Based on Insurance Institute for Highway Safety (IIHS) crash-test results, ACE works. The Insight is a “Top Safety Pick,” according to the organization. The National Highway Traffic Safety Administration (NHTSA) has not performed crash tests on the 2013 Insight.
2013 Honda Insight Hybrid Road Test and Review: Engines and Fuel Economy
- No changes
The Insight is equipped with a small gasoline engine, an electric assist motor, and a nickel-metal hydride battery that is recharged by a regenerative braking system. This is all pretty standard-issue stuff, though some automakers are now employing smaller and more powerful lithium-ion batteries.
What is not standard-issue about the Insight’s hybrid powertrain is that it’s a “mild hybrid” instead of a “full hybrid.” That means it cannot accelerate using only the battery and the electric assist motor, even at parking lot speeds. So in that sense, the Insight hasn’t changed much at all since it debuted way back in the late 1990s.
Paired together, the 1.3-liter 4-cylinder engine and the electric assist motor generate a combined 98 horsepower and 123 lb.-ft. of torque. If that doesn’t sound like much, consider that the car weighs more than 2,700 pounds. That’s a terrible power-to-weight ratio, even if the torque is made way down low where it is most useful.
If the driver shuts the Insight’s Econ Mode off, and shifts the continuously variable transmission into Sport mode, the Insight feels a little bit snappier, but this car is still slow.
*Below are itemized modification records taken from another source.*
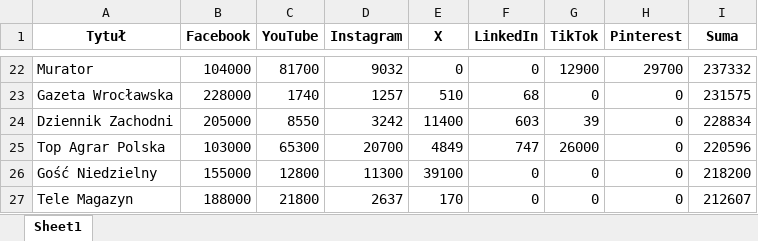
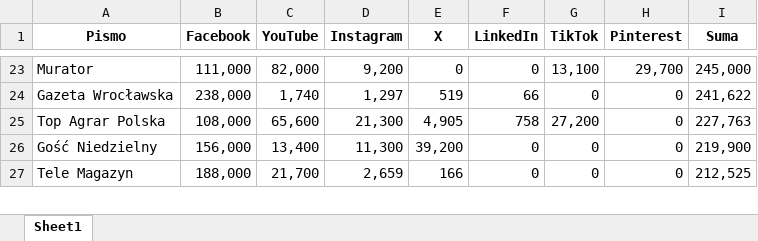
Before and after one commit to PolskieBadaniaCzytelnictwa/Social-Media, an Excel workbook: df_followers.xlsx, sheet Sheet1, drawn as a sheet; only a part is shown, gaps mark what is left out; values as stored, in another font and other column widths than the file's, no borders; removed rows and columns are numbered as before the commit, all else as after; the diff covers the shown part only; the diff names each change by its address in the sheet, - before the commit and + after, or states it on an @@ line.

```diff
--- a/df_followers.xlsx (sheet Sheet1)
+++ b/df_followers.xlsx (sheet Sheet1)
-A1: Tytuł
+A1: Pismo
-B23 (Facebook): 104000
+B23 (Facebook): 111,000
-C23 (YouTube): 81700
+C23 (YouTube): 82,000
-D23 (Instagram): 9032
+D23 (Instagram): 9,200
-G23 (TikTok): 12900
+G23 (TikTok): 13,100
-H23 (Pinterest): 29700
+H23 (Pinterest): 29,700
-I23 (Suma): 237332
+I23 (Suma): 245,000
-B24 (Facebook): 228000
+B24 (Facebook): 238,000
-C24 (YouTube): 1740
+C24 (YouTube): 1,740
-D24 (Instagram): 1257
+D24 (Instagram): 1,297
-E24 (X): 510
+E24 (X): 519
-F24 (LinkedIn): 68
+F24 (LinkedIn): 66
-I24 (Suma): 231575
+I24 (Suma): 241,622
-row 24: Dziennik Zachodni | 205000 | 8550 | 3242 | 11400 | 603 | 39 | 0 | 228834
-B25 (Facebook): 103000
+B25 (Facebook): 108,000
-C25 (YouTube): 65300
+C25 (YouTube): 65,600
-D25 (Instagram): 20700
+D25 (Instagram): 21,300
-E25 (X): 4849
+E25 (X): 4,905
-F25 (LinkedIn): 747
+F25 (LinkedIn): 758
-G25 (TikTok): 26000
+G25 (TikTok): 27,200
-I25 (Suma): 220596
+I25 (Suma): 227,763
-B26 (Facebook): 155000
+B26 (Facebook): 156,000
-C26 (YouTube): 12800
+C26 (YouTube): 13,400
-D26 (Instagram): 11300
+D26 (Instagram): 11,300
-E26 (X): 39100
+E26 (X): 39,200
-I26 (Suma): 218200
+I26 (Suma): 219,900
-B27 (Facebook): 188000
+B27 (Facebook): 188,000
-C27 (YouTube): 21800
+C27 (YouTube): 21,700
-D27 (Instagram): 2637
+D27 (Instagram): 2,659
-E27 (X): 170
+E27 (X): 166
-I27 (Suma): 212607
+I27 (Suma): 212,525
```
Also changed, not shown: 22 added rows, 21 removed rows and 338 edited cells elsewhere in this sheet, 1 other file.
Just to make sure I stayed out of everyone’s way, I ended up stomping on the accelerator pedal on a regular basis. That didn’t help in terms of fuel economy. The EPA says I should have gotten 42 miles per gallon in combined driving. Instead, I averaged 38.4 mpg during a week of driving.
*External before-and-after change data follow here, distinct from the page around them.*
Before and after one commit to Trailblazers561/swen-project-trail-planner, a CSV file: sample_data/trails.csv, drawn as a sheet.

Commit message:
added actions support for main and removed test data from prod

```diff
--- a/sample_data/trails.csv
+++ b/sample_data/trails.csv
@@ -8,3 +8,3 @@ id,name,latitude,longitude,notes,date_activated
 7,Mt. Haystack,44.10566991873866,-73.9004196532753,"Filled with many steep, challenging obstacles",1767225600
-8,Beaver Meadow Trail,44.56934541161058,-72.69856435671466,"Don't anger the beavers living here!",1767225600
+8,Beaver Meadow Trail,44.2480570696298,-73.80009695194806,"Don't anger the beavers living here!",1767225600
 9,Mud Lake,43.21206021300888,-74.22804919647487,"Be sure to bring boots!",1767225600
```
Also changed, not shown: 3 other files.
2013 Honda Insight Hybrid Road Test and Review: Driving Impressions
The Insight is built for daily commuting and errand-running, and should be purchased by people who are willing to sacrifice driving dynamics and ride comfort in the pursuit of fuel efficiency.
But even that person shouldn’t drive an Insight on a long trip. The way the Insight’s engine performs, the level of road noise inside, and the way the steering and suspension are tuned make 70 mph a just-right speed on the highway. The car goes faster than that, but doing so mainly serves to increase the driver’s blood pressure.
Like the original Insight, the modern version makes the most sense when used as a city car. It is small, easy to park, and equipped with automatic stop/start technology to help conserve fuel. Do try, however, to avoid large bumps and potholes, as the shock is transferred directly to the Insight’s interior.
Otherwise, the suspension is adept at communicating road textures, and when driven in urban and suburban environments the limited grip provided by the narrow low rolling-resistance tires is a non-issue. Though the regenerative brakes are grabby and sometimes inconsistent in terms of application, traits common to the breed, they’re easy to use.
I did take the Insight on a twisty mountain road, where it proved more talented at descending a hill than climbing one. As you might expect, this is not the Insight’s natural habitat.
2013 Honda Insight Hybrid Road Test and Review: Final Thoughts
A car with the name Insight ought to be a rolling example of the latest and greatest technology available, and when the original Insight first went on sale in 1999, that was true. Today’s Insight is affordable, and it’s packed with proven components, but I just can’t help but feel that maybe this car’s name should actually be the Honda Hindsight.
2013 Honda Insight Hybrid Road Test and Review: Pros and Cons
- Low price
- Comfortable seats
- Sizable cargo area
- Nearly 38.5 mpg without trying
- “Top Safety Pick” crash-test rating
- Mild rather than full hybrid
- Slooooooooow acceleration
- Raises pulse over 70 mph
- Aging navigation system
- Missed fuel economy target by 3.5 mpg
Honda supplied the vehicle for this review
2013 Honda Insight EX photos by Christian Wardlaw
You may also be interested in...
2013 Honda Insight EX Hybrid Video Review
2013 Chevrolet Malibu Eco: Video Road Test and Review
2013 Chevrolet Malibu Eco First Drive Review
2013 Hyundai Genesis Coupe: Video Road Test and Review
Mazda Sues Ford Over Boss 302 Laguna Seca Naming
2013 Subaru BRZ Brings Fuel Efficiency to Sport Coupe Class